**Your objective:**
Report all lines from the entries below in which "AlertDialog" appears.

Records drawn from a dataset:
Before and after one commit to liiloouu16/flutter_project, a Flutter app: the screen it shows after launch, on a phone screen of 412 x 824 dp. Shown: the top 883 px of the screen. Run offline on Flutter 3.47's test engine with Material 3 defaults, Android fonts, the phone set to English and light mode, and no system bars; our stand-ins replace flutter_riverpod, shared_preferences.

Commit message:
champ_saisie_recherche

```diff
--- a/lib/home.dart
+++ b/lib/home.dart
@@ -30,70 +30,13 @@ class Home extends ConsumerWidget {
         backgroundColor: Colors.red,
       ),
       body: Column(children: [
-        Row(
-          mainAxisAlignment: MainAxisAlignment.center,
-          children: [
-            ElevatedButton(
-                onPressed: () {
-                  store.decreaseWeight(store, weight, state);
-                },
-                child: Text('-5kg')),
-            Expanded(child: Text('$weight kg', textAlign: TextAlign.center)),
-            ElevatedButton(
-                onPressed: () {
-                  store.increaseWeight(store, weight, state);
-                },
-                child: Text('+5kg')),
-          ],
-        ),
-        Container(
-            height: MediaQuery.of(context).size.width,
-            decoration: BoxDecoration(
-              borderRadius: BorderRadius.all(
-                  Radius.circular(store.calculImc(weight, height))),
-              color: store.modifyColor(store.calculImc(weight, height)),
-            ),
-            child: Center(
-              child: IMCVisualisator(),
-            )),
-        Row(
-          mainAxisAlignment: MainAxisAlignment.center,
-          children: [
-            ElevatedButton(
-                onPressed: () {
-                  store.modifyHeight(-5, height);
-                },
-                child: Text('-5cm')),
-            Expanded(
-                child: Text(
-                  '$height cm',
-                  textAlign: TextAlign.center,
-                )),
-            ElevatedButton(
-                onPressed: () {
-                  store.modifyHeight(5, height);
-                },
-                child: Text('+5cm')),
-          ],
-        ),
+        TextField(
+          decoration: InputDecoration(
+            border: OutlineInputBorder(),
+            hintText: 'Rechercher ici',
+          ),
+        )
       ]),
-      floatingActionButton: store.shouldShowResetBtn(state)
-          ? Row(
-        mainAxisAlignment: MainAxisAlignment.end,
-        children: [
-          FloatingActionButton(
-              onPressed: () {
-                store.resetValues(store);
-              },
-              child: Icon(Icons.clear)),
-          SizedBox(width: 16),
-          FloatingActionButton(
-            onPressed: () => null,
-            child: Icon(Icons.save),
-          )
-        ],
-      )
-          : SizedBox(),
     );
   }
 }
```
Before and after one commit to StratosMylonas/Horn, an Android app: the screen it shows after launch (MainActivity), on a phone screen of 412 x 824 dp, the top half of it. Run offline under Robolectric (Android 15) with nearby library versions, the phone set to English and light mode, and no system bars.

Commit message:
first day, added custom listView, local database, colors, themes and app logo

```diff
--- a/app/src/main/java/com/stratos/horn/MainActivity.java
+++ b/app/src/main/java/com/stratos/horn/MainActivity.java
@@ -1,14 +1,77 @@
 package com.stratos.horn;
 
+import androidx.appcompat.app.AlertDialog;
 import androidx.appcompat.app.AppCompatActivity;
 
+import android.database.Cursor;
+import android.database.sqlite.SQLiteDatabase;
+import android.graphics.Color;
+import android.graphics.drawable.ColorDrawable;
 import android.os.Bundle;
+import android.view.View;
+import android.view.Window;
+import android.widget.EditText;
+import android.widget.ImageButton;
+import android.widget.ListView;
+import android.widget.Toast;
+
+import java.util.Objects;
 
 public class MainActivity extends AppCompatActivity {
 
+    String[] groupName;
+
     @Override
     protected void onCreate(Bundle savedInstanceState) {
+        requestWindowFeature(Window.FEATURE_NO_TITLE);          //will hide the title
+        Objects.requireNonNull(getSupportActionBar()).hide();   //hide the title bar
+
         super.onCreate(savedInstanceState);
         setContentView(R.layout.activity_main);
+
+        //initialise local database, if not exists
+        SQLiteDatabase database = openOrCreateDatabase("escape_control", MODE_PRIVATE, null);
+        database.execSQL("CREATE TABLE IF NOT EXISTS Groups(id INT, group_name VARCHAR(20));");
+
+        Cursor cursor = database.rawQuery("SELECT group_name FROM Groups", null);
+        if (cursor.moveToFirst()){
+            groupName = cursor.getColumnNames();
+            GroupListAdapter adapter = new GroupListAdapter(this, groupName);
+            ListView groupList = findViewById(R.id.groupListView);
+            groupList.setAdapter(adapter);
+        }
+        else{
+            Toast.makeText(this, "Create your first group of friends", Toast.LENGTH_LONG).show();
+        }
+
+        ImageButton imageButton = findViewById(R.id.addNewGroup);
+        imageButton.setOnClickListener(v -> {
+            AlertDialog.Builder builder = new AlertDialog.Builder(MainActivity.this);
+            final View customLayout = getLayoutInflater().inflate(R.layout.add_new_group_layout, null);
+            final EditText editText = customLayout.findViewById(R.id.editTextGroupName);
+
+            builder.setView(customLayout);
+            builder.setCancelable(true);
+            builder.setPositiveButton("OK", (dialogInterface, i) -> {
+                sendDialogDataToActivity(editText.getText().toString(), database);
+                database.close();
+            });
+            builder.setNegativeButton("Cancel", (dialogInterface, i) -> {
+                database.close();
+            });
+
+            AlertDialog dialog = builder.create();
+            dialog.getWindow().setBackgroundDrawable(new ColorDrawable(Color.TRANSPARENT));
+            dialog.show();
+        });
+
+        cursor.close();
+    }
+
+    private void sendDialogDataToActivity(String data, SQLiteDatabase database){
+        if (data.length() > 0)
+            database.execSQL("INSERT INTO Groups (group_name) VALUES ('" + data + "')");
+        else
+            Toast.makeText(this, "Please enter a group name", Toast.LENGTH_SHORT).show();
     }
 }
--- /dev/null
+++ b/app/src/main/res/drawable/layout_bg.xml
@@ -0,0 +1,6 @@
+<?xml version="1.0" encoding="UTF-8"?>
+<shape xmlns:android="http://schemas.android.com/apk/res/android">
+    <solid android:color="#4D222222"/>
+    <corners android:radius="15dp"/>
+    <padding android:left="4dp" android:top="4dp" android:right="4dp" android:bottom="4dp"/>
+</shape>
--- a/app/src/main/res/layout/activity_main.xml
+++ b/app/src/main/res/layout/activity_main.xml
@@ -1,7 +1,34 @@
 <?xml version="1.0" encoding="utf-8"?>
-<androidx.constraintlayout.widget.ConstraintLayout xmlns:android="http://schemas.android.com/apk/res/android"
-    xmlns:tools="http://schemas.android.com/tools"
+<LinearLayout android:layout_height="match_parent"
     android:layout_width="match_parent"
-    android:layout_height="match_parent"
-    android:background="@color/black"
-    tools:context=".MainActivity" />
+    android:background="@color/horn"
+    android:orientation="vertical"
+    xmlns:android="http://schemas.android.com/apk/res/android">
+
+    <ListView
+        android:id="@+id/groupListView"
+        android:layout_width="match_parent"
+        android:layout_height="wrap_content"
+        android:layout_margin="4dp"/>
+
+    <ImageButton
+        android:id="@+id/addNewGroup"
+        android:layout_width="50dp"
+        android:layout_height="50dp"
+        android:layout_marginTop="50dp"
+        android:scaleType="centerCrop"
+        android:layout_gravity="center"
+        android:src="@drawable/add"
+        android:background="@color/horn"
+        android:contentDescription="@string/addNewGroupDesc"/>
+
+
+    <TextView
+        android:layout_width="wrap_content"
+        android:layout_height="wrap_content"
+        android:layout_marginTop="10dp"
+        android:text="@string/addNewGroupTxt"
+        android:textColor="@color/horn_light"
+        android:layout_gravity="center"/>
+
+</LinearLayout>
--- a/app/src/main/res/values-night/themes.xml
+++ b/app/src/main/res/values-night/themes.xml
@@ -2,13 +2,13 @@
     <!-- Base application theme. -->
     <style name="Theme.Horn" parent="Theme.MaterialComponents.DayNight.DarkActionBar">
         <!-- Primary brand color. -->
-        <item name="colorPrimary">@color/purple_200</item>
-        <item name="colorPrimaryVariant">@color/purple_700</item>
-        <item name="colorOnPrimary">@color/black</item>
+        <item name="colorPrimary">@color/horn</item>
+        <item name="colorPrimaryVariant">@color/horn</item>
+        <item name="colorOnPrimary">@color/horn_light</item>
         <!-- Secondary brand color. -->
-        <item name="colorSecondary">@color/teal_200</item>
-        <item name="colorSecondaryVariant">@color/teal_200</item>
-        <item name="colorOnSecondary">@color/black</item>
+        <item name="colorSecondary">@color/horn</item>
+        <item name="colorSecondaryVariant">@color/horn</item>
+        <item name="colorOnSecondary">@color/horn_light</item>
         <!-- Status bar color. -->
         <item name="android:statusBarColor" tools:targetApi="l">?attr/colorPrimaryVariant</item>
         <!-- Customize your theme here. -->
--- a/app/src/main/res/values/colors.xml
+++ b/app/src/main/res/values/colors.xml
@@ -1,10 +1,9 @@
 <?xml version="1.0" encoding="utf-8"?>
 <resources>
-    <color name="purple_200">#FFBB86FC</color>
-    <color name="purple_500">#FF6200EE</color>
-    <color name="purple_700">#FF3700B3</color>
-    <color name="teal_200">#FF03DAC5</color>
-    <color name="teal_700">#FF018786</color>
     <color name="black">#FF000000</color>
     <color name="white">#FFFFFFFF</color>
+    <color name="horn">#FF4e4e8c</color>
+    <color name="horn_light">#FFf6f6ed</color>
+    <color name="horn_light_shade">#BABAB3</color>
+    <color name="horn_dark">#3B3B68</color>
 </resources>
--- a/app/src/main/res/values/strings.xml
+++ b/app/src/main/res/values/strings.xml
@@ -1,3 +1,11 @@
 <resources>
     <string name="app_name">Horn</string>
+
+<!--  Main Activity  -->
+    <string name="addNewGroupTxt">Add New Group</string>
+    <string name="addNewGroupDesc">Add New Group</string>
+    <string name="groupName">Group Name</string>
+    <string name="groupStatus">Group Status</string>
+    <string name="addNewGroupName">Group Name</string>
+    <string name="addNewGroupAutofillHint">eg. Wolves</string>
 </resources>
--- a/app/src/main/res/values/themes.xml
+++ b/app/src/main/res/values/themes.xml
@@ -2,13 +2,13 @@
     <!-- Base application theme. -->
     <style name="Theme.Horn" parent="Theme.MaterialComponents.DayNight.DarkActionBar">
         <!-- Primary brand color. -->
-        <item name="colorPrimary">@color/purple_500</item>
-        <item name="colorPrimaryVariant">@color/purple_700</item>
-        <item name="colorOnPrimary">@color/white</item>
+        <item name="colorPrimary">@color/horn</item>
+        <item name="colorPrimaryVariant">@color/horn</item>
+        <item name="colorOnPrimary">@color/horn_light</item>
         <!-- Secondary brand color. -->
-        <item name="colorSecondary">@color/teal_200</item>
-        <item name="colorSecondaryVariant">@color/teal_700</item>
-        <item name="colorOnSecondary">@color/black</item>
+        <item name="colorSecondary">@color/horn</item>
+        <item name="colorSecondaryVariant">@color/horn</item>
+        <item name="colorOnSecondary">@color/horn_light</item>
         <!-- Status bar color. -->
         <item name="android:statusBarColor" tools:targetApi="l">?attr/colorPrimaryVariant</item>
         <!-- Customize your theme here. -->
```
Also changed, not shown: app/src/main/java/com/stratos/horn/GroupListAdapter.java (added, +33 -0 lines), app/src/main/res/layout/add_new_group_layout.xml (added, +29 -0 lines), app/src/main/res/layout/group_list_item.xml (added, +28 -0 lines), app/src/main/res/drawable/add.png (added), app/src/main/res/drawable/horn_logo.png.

**Task output:**
+import androidx.appcompat.app.AlertDialog;
+            AlertDialog.Builder builder = new AlertDialog.Builder(MainActivity.this);
+            AlertDialog dialog = builder.create();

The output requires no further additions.